Could you restate the data word for word?

Stored dataset items:
= = =

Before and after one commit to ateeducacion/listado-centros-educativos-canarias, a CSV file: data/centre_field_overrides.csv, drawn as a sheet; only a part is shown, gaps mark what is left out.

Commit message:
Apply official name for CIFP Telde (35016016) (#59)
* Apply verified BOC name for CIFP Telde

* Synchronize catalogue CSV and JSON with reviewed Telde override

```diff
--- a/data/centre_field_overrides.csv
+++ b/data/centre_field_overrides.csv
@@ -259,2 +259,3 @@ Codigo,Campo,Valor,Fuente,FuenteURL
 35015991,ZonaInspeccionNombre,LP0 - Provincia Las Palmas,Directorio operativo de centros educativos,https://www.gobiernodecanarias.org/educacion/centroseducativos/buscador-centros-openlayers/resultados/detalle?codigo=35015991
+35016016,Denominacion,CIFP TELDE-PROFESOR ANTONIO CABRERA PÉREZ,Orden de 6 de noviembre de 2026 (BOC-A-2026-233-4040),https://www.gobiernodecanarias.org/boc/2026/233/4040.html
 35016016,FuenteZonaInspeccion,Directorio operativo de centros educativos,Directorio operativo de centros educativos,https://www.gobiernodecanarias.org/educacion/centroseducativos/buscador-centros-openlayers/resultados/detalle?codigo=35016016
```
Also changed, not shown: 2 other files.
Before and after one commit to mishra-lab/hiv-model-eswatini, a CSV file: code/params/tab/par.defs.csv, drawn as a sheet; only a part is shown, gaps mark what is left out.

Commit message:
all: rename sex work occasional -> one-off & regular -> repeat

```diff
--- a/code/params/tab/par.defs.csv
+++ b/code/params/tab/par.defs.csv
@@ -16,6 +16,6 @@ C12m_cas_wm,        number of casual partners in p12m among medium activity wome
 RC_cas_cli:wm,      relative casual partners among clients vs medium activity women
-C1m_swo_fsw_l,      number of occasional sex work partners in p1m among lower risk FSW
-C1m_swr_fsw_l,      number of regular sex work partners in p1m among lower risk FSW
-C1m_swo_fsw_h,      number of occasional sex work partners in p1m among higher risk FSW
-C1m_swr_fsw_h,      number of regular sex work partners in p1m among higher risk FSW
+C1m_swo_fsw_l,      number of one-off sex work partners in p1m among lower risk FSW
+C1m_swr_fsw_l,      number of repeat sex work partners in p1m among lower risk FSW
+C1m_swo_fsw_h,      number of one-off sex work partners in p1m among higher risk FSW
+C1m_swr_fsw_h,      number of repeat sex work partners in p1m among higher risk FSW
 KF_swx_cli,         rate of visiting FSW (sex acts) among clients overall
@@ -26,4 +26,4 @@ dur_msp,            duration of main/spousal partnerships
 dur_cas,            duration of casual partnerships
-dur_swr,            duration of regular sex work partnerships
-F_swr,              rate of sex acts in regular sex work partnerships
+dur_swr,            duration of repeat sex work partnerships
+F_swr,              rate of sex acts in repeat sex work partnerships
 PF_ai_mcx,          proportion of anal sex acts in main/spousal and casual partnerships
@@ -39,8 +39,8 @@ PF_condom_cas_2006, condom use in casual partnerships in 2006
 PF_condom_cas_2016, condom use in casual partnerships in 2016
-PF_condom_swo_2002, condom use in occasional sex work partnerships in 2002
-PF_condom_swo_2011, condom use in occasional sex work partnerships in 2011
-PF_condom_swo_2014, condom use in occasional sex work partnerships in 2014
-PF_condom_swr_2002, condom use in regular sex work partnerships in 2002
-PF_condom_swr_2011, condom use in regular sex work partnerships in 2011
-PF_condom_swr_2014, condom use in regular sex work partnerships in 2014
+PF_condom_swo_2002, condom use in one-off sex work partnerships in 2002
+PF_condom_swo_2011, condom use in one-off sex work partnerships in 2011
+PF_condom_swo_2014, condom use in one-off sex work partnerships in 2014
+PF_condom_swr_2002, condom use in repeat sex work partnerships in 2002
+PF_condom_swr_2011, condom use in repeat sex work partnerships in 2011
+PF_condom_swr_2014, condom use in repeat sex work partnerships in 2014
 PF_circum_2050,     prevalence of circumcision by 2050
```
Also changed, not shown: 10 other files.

= = =

## Your response
Before and after one commit to ateeducacion/listado-centros-educativos-canarias, a CSV file: data/centre_field_overrides.csv, drawn as a sheet; only a part is shown, gaps mark what is left out.

Commit message:
Apply official name for CIFP Telde (35016016) (#59)
* Apply verified BOC name for CIFP Telde

* Synchronize catalogue CSV and JSON with reviewed Telde override

```diff
--- a/data/centre_field_overrides.csv
+++ b/data/centre_field_overrides.csv
@@ -259,2 +259,3 @@ Codigo,Campo,Valor,Fuente,FuenteURL
 35015991,ZonaInspeccionNombre,LP0 - Provincia Las Palmas,Directorio operativo de centros educativos,https://www.gobiernodecanarias.org/educacion/centroseducativos/buscador-centros-openlayers/resultados/detalle?codigo=35015991
+35016016,Denominacion,CIFP TELDE-PROFESOR ANTONIO CABRERA PÉREZ,Orden de 6 de noviembre de 2026 (BOC-A-2026-233-4040),https://www.gobiernodecanarias.org/boc/2026/233/4040.html
 35016016,FuenteZonaInspeccion,Directorio operativo de centros educativos,Directorio operativo de centros educativos,https://www.gobiernodecanarias.org/educacion/centroseducativos/buscador-centros-openlayers/resultados/detalle?codigo=35016016
```
Also changed, not shown: 2 other files.
Before and after one commit to mishra-lab/hiv-model-eswatini, a CSV file: code/params/tab/par.defs.csv, drawn as a sheet; only a part is shown, gaps mark what is left out.

Commit message:
all: rename sex work occasional -> one-off & regular -> repeat

```diff
--- a/code/params/tab/par.defs.csv
+++ b/code/params/tab/par.defs.csv
@@ -16,6 +16,6 @@ C12m_cas_wm,        number of casual partners in p12m among medium activity wome
 RC_cas_cli:wm,      relative casual partners among clients vs medium activity women
-C1m_swo_fsw_l,      number of occasional sex work partners in p1m among lower risk FSW
-C1m_swr_fsw_l,      number of regular sex work partners in p1m among lower risk FSW
-C1m_swo_fsw_h,      number of occasional sex work partners in p1m among higher risk FSW
-C1m_swr_fsw_h,      number of regular sex work partners in p1m among higher risk FSW
+C1m_swo_fsw_l,      number of one-off sex work partners in p1m among lower risk FSW
+C1m_swr_fsw_l,      number of repeat sex work partners in p1m among lower risk FSW
+C1m_swo_fsw_h,      number of one-off sex work partners in p1m among higher risk FSW
+C1m_swr_fsw_h,      number of repeat sex work partners in p1m among higher risk FSW
 KF_swx_cli,         rate of visiting FSW (sex acts) among clients overall
@@ -26,4 +26,4 @@ dur_msp,            duration of main/spousal partnerships
 dur_cas,            duration of casual partnerships
-dur_swr,            duration of regular sex work partnerships
-F_swr,              rate of sex acts in regular sex work partnerships
+dur_swr,            duration of repeat sex work partnerships
+F_swr,              rate of sex acts in repeat sex work partnerships
 PF_ai_mcx,          proportion of anal sex acts in main/spousal and casual partnerships
@@ -39,8 +39,8 @@ PF_condom_cas_2006, condom use in casual partnerships in 2006
 PF_condom_cas_2016, condom use in casual partnerships in 2016
-PF_condom_swo_2002, condom use in occasional sex work partnerships in 2002
-PF_condom_swo_2011, condom use in occasional sex work partnerships in 2011
-PF_condom_swo_2014, condom use in occasional sex work partnerships in 2014
-PF_condom_swr_2002, condom use in regular sex work partnerships in 2002
-PF_condom_swr_2011, condom use in regular sex work partnerships in 2011
-PF_condom_swr_2014, condom use in regular sex work partnerships in 2014
+PF_condom_swo_2002, condom use in one-off sex work partnerships in 2002
+PF_condom_swo_2011, condom use in one-off sex work partnerships in 2011
+PF_condom_swo_2014, condom use in one-off sex work partnerships in 2014
+PF_condom_swr_2002, condom use in repeat sex work partnerships in 2002
+PF_condom_swr_2011, condom use in repeat sex work partnerships in 2011
+PF_condom_swr_2014, condom use in repeat sex work partnerships in 2014
 PF_circum_2050,     prevalence of circumcision by 2050
```
Also changed, not shown: 10 other files.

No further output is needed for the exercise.